After a renovation project that took 21 months and cost $280 million, the only question about the new Husky Stadium was whether it would be as noisy as the old Husky Stadium.
The dark, drab stadium underbelly, which had all the charm of a Turkish penitentiary, has been replaced by a concourse with approximately four flat-screen television monitors for every five fans on the walkway. Luxury suites, video boards, and elevators – the functional kind, capable of going up and down in a single minute – are merely some of the amenities that distinguish the refurbished Husky Stadium from its decrepit predecessor.
But would the stadium sound the same? Would the infusion of opulence come with a caveat: A Husky Stadium deprived of its ability to produce the decibel level of a cargo jet at takeoff?
During the remodeling, fans were assured the $280 million palace on Montlake would be just as loud – if not louder – than it was when the home team routinely played before sellout crowds and competed for national championships.
But we wouldn’t know for sure until we knew for sure.
At 7:01 Saturday night, when the Huskies took the field through a billow of smoke outside their locker-room tunnel, we knew for sure.
At 7:20, when Washington running back Bishop Sankey bulled into the end zone for the Huskies’ first touchdown of the 2013 season, we were reminded what we already knew.

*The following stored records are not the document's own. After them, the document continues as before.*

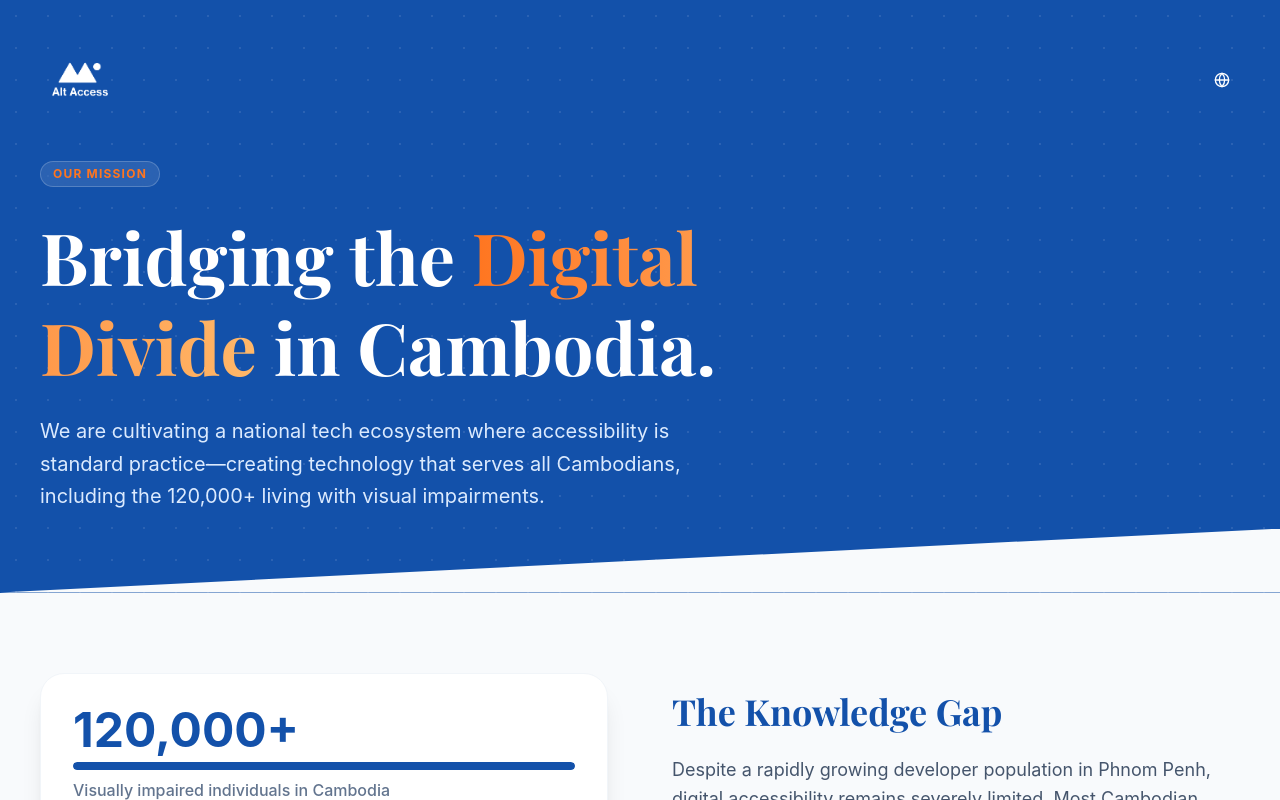
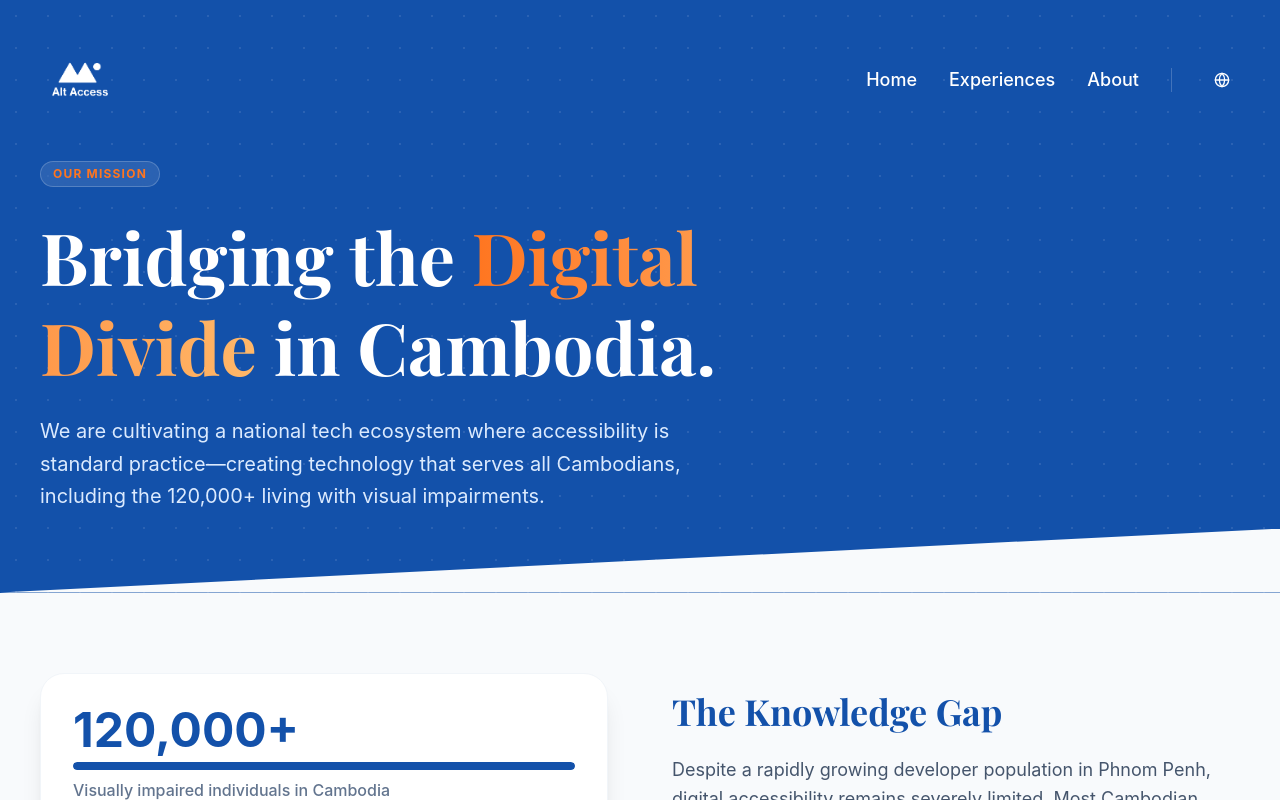
Before and after one commit to LaySopanha/alt-access, a Next.js app: page /about in a window 1280 px wide. Shown: the top 800 px of the page. Built offline with nearby package versions, Linux system fonts and the light colour scheme; a web font is replaced by a local one.

Commit message:
added navbar to the site

```diff
--- a/app/about/page.tsx
+++ b/app/about/page.tsx
@@ -10,7 +10,7 @@ import { Button } from "@/components/ui/button"
 export default function AboutPage() {
   return (
     <main className="min-h-screen bg-slate-50 font-sans selection:bg-[#ff751f] selection:text-white">
-      <Navbar />
+      <Navbar theme="light" />
 
       {/* --- HERO SECTION --- */}
       <section className="relative pt-40 pb-20 overflow-hidden bg-[#1351aa] text-white">
--- a/app/experience/page.tsx
+++ b/app/experience/page.tsx
@@ -2,17 +2,10 @@
 
 import Link from "next/link"
 import Image from "next/image"
-import { ArrowRight, Globe, Eye, EyeOff, Palette } from "lucide-react"
+import { ArrowRight, Eye, EyeOff, Palette } from "lucide-react"
 import { useLanguage } from "@/hooks/use-language"
-import { Button } from "@/components/ui/button"
-import {
-  DropdownMenu,
-  DropdownMenuContent,
-  DropdownMenuRadioGroup,
-  DropdownMenuRadioItem,
-  DropdownMenuTrigger,
-} from "@/components/ui/dropdown-menu"
 import { cn } from "@/lib/utils"
+import { Navbar } from "@/components/navbar"
 
 export default function ExperiencePage() {
   const { language, setLanguage, t } = useLanguage()
@@ -75,41 +68,7 @@ export default function ExperiencePage() {
       </svg>
 
       {/* Header - Transparent absolute */}
-      <header className="w-full px-6 md:px-10 py-8 flex justify-between items-center absolute top-0 left-0 right-0 z-20">
-        <Link href="/" className="inline-block hover:opacity-80 transition-opacity">
-          <Image
-            src="/images/alt-access-black-logo.png"
-            alt="Alt Access Logo"
-            width={240}
-            height={60}
-            className="h-20 w-auto object-contain"
-          />
-        </Link>
-
-        <div className="flex items-center gap-4">
-          <Link
-            href="/"
-            className="text-xs md:text-sm font-medium text-slate-600 hover:text-[#1351aa] transition-colors"
-          >
-            {t.nav.backHome}
-          </Link>
-
-          <DropdownMenu>
-            <DropdownMenuTrigger asChild>
-              <Button variant="ghost" size="icon" className="text-slate-600 hover:bg-[#1351aa]/10 hover:text-[#1351aa]">
-                <Globe className="h-5 w-5" />
-                <span className="sr-only">Change language</span>
-              </Button>
-            </DropdownMenuTrigger>
-            <DropdownMenuContent align="end">
-              <DropdownMenuRadioGroup value={language} onValueChange={(val) => setLanguage(val as "en" | "km")}>
-                <DropdownMenuRadioItem value="en">English</DropdownMenuRadioItem>
-                <DropdownMenuRadioItem value="km">ភាសាខ្មែរ (Khmer)</DropdownMenuRadioItem>
-              </DropdownMenuRadioGroup>
-            </DropdownMenuContent>
-          </DropdownMenu>
-        </div>
-      </header>
+      <Navbar theme="dark" />
 
       {/* Page Title Area */}
       <div className="pt-32 pb-16 px-6 text-center z-10 relative">
--- a/app/page.tsx
+++ b/app/page.tsx
@@ -11,7 +11,7 @@ export default function Home() {
     <main className="relative isolate min-h-screen flex flex-col overflow-hidden">
 
       <div className="relative z-10 flex flex-col flex-1">
-        <Navbar />
+        <Navbar theme="light" />
         <HeroSection />
         <ExperienceCards />
         <VideoSeriesSection />
--- a/components/navbar.tsx
+++ b/components/navbar.tsx
@@ -1,9 +1,11 @@
 "use client"
 
+import * as React from "react"
 import Image from "next/image"
 import Link from "next/link"
-import { Globe } from "lucide-react"
+import { Globe, Menu, X } from "lucide-react"
 import { Button } from "@/components/ui/button"
+import { cn } from "@/lib/utils"
 import {
   DropdownMenu,
   DropdownMenuContent,
@@ -13,26 +15,72 @@ import {
 } from "@/components/ui/dropdown-menu"
 import { useLanguage } from "@/hooks/use-language"
 
-export function Navbar() {
+export function Navbar({ theme = "light" }: { theme?: "light" | "dark" }) {
   const { language, setLanguage, t } = useLanguage()
+  const [isMenuOpen, setIsMenuOpen] = React.useState(false)
+
+  // Theme configuration
+  const themes = {
+    light: {
+      text: "text-white",
+      hover: "hover:bg-white/10",
+      logo: "/images/alt-access-white-logo.png",
+      border: "border-white/20",
+      mobileBg: "bg-[#1351aa]",
+      mobileText: "text-white",
+    },
+    dark: {
+      text: "text-slate-900",
+      hover: "hover:bg-slate-100",
+      logo: "/images/alt-access-black-logo.png",
+      border: "border-slate-200",
+      mobileBg: "bg-white",
+      mobileText: "text-slate-900",
+    },
+  }
+
+  const currentTheme = themes[theme]
 
   return (
     <header className="absolute top-0 left-0 w-full z-50 p-6 md:p-10">
       <div className="container mx-auto flex justify-between items-center">
-        <Link href="/" className="inline-block">
+        <Link href="/" className="inline-block relative z-50">
           <Image
-            src="/images/alt-access-white-logo.png"
+            src={currentTheme.logo}
             alt="Alt Access Logo"
             width={240}
             height={60}
-            className="h-20 w-auto object-contain"
+            className="h-10 md:h-20 w-auto object-contain transition-all duration-300"
             priority
           />
         </Link>
 
+        {/* Desktop Navigation */}
+        <nav className="hidden md:flex items-center gap-8">
+          <Link
+            href="/"
+            className={cn("text-lg font-medium transition-colors hover:opacity-80", currentTheme.text)}
+          >
+            {t.nav.home}
+          </Link>
+          <Link
+            href="/experience"
+            className={cn("text-lg font-medium transition-colors hover:opacity-80", currentTheme.text)}
+          >
+            {t.nav.experience}
+          </Link>
+          <Link
+            href="/about"
+            className={cn("text-lg font-medium transition-colors hover:opacity-80", currentTheme.text)}
+          >
+            {t.nav.about}
+          </Link>
+
+          <div className={cn("h-6 w-px", theme === "light" ? "bg-white/20" : "bg-slate-200")} />
+
           <DropdownMenu>
             <DropdownMenuTrigger asChild>
-            <Button variant="ghost" size="icon" className="text-white hover:bg-white/10">
+              <Button variant="ghost" size="icon" className={cn(currentTheme.text, currentTheme.hover)}>
                 <Globe className="h-5 w-5" />
                 <span className="sr-only">Change language</span>
               </Button>
@@ -44,6 +92,60 @@ export function Navbar() {
               </DropdownMenuRadioGroup>
             </DropdownMenuContent>
           </DropdownMenu>
+        </nav>
+
+        {/* Mobile Menu Toggle */}
+        <div className="md:hidden flex items-center gap-4 relative z-50">
+          <DropdownMenu>
+            <DropdownMenuTrigger asChild>
+              <Button variant="ghost" size="icon" className={cn(isMenuOpen ? themes.dark.text : currentTheme.text)}>
+                <Globe className="h-5 w-5" />
+                <span className="sr-only">Change language</span>
+              </Button>
+            </DropdownMenuTrigger>
+            <DropdownMenuContent align="end">
+              <DropdownMenuRadioGroup value={language} onValueChange={(val) => setLanguage(val as "en" | "km")}>
+                <DropdownMenuRadioItem value="en">English</DropdownMenuRadioItem>
+                <DropdownMenuRadioItem value="km">ភាសាខ្មែរ (Khmer)</DropdownMenuRadioItem>
+              </DropdownMenuRadioGroup>
+            </DropdownMenuContent>
+          </DropdownMenu>
+
+          <Button
+            variant="ghost"
+            size="icon"
+            className={cn(isMenuOpen ? themes.dark.text : currentTheme.text)}
+            onClick={() => setIsMenuOpen(!isMenuOpen)}
+          >
+            {isMenuOpen ? (
+              <X className="h-6 w-6" />
+            ) : (
+              <Menu className="h-6 w-6" />
+            )}
+            <span className="sr-only">Toggle menu</span>
+          </Button>
+        </div>
+
+        {/* Mobile Navigation Overlay */}
+        {isMenuOpen && (
+          <div className="fixed inset-0 bg-white z-40 flex flex-col justify-center items-center gap-8 animate-in slide-in-from-top-10 duration-200">
+            <nav className="flex flex-col items-center gap-8 text-2xl font-serif font-bold text-slate-900">
+              <Link href="/" onClick={() => setIsMenuOpen(false)}>
+                {t.nav.home}
+              </Link>
+              <Link href="/experience" onClick={() => setIsMenuOpen(false)}>
+                {t.nav.experience}
+              </Link>
+              <Link href="/about" onClick={() => setIsMenuOpen(false)}>
+                {t.nav.about}
+              </Link>
+            </nav>
+
+            <div className="absolute bottom-10 text-sm text-slate-400">
+              {t.footer.copyright}
+            </div>
+          </div>
+        )}
       </div>
     </header>
   )
--- a/lib/translations.tsx
+++ b/lib/translations.tsx
@@ -3,6 +3,10 @@ export const translations = {
     nav: {
       logo: "<ALT+ ACCESS/>",
       backHome: "Back to homepage",
+      home: "Home",
+      about: "About",
+      experience: "Experiences",
+      menu: "Menu",
     },
     hero: {
       titlePrefix: "Build the Web for",
@@ -116,6 +120,10 @@ export const translations = {
     nav: {
       logo: "<ALT+ ចូលប្រើ/>",
       backHome: "ត្រឡប់ទៅទំព័រដើម",
+      home: "ទំព័រដើម",
+      about: "អំពីយើង",
+      experience: "បទពិសោធន៍",
+      menu: "ម៉ឺនុយ",
     },
     hero: {
       titlePrefix: "បង្កើតគេហទំព័រសម្រាប់",
```
Lines whose indentation alone changed are shown as unchanged.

The aftershocks that followed were frequent and reliably robust.
At 7:32, a swarm of Washington tacklers threw Broncos running back Jay Ajayi for a five-yard loss. (Sustained roar accompanied by sound of fans mimicking barking dogs.)
At 7:33, cornerback Marcus Peters deflected Boise State’s chip shot of a field-goal attempt. (A roar of exhilaration accompanied by the suspicion the building was pounding.)

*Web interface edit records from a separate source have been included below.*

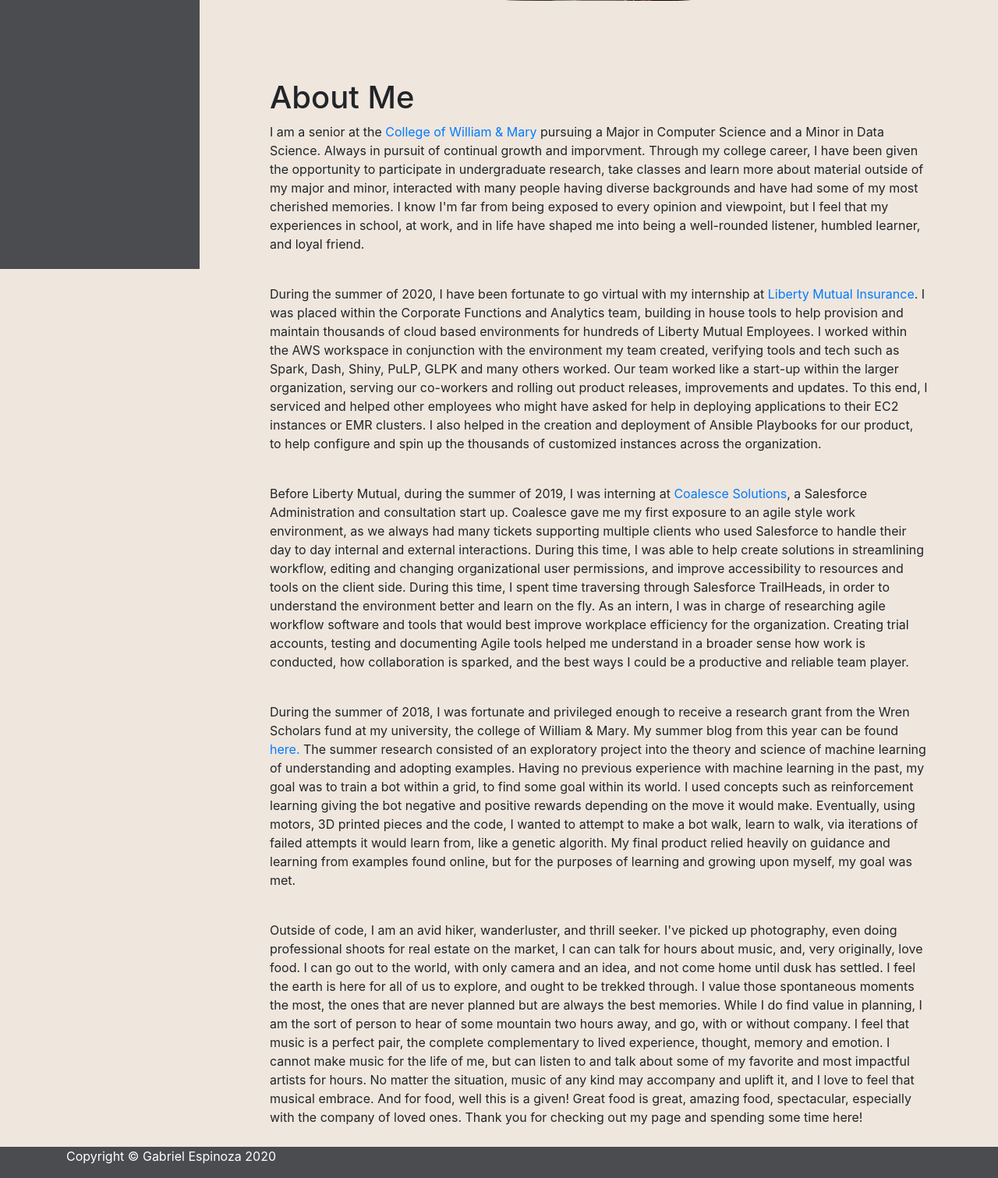
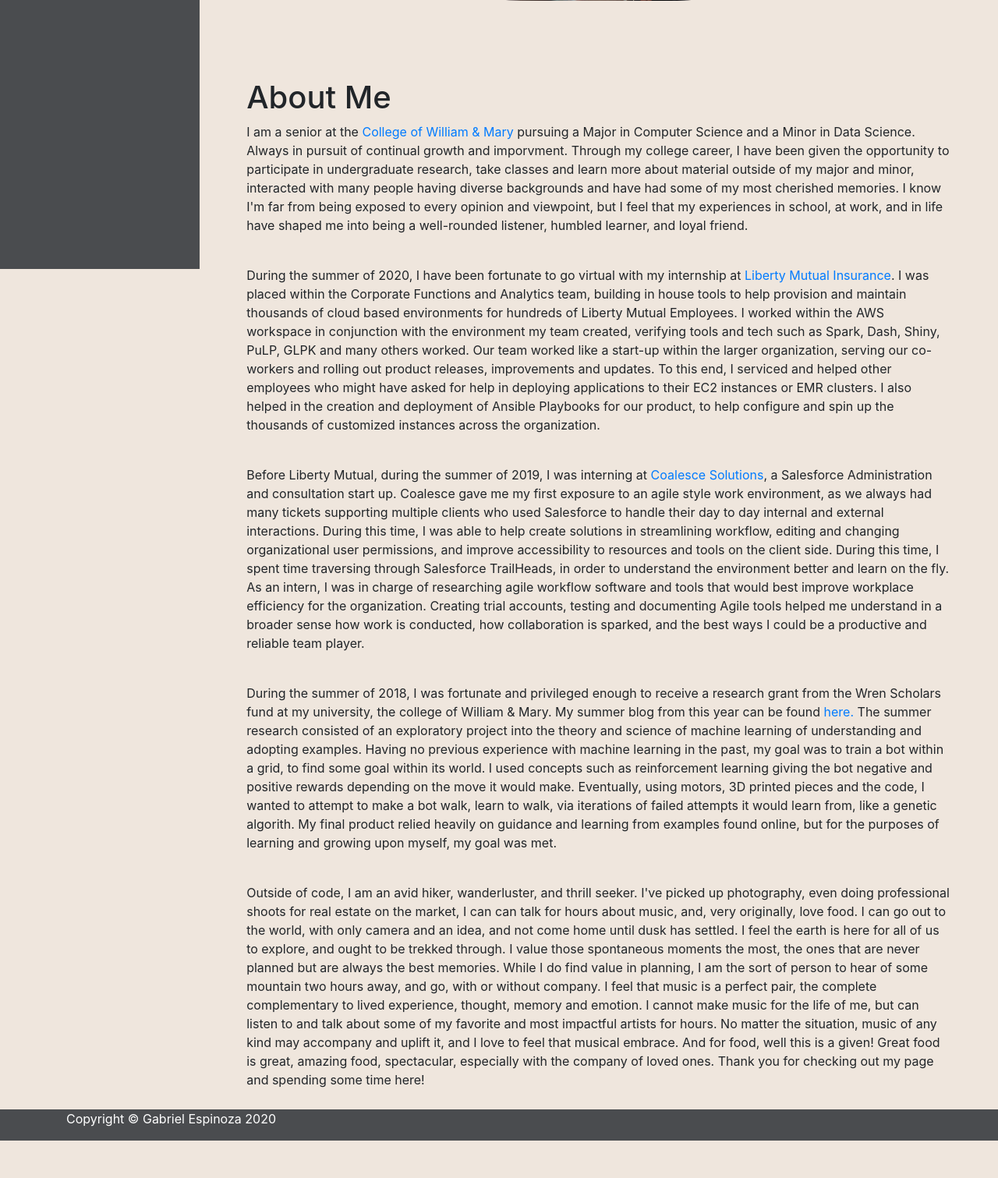
Before and after one commit to gaespinoza/Home, a Flask app: page / in a window 1280 px wide. Shown: the part 511-2022 px from the top of the page at 78% size. After the commit the page ends 1974 px from the top, so only its background shows below. Run offline with Flask 2, Linux system fonts and the light colour scheme; some libraries are stand-ins or nearby versions.

Commit message:
changed textblock padding

```diff
--- a/mycode/static/css/index.css
+++ b/mycode/static/css/index.css
@@ -78,6 +78,6 @@
 .textBlock
 {
   padding-top: 100px;
-  padding-left: 80px;
-  padding-right: 80px;
+  padding-left: 5%;
+  padding-right: 5%;
 }
```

At 7:37, Kevin Smith hauled in a 42-yard pass from quarterback Keith Price. (Conventional stadium roar, albeit one Smith rarely has heard on his behalf.)
The new Husky Stadium rocks louder than the old Husky Stadium. It rocks louder because fans no longer are detached from the field by a track that had the effect of a dry moat. Spectators are on top of things because, well, they’re darn near on top of things.
Aside from enhanced acoustics – everything is louder, beginning with a sound system blaring ads that can be heard on the Snoqualmie Ridge – the achievement of the new Husky Stadium is that convenience hasn’t compromised charm.
The main entrance, for instance, brings the ticket-holder onto a concourse that combines splendor with tradition. Although you haven’t been here before – nothing resembles the way it was – photo murals provide a tangible link to the memories made here.
Inside one frame, defensive tackle Steve Emtman is terrorizing the 1991 Arizona Wildcats. Inside another, Corey Dillon is running for some of the 222 yards he gained during the first quarter of a 1996 game against San Jose State.
Most of the names depicted on the murals are recognizable: Sonny Sixkiller and Warren Moon, Don Heinrich and Hugh McElhenny, Paul Skanski and Spider Gaines, Chuck Nelson and Erik Folk.
But there’s also a photo commemorating the 1955 pass that Steve Roake threw to Jim Houston, who lateraled the ball to Corky Lewis for the 80-yard touchdown that helped the Huskies upset No. 10 USC.
Houston, Roake and Lewis aren’t household names, but they participated in a play that beat USC 58 years ago. They’re names in this house. Very cool.
UW teams began playing football on the shore of Lake Washington in 1920 – three years before the opening of the original Yankee Stadium. A radical face lift – think of the remolded Soldier Field in Chicago – could’ve compromised more than nine decades of history.
“What caught my attention,” Pacific-12 Conference commissioner Larry Scott said during halftime, “is what didn’t change. It’s still a place that gives homage to the water. I love how they’ve kept the look and feel of the old Husky Stadium, and yet added modern amenities for the football operations, which are state of the art.”
The look and feel of the old, with state-of-the-art improvements: It’s an amalgamation that turned out as perfect as the late-August evening destined to be recalled as the night the Huskies were able to retake Montlake.
At 9:21, when Price connected on an 18-yard touchdown pass to tight end Joshua Perkins, the retaking was all but official. The crowd erupted, the stadium pulsated with energy.
And yet, for the first time in, like, ever, the press box didn’t sway.
Blessed be the architects.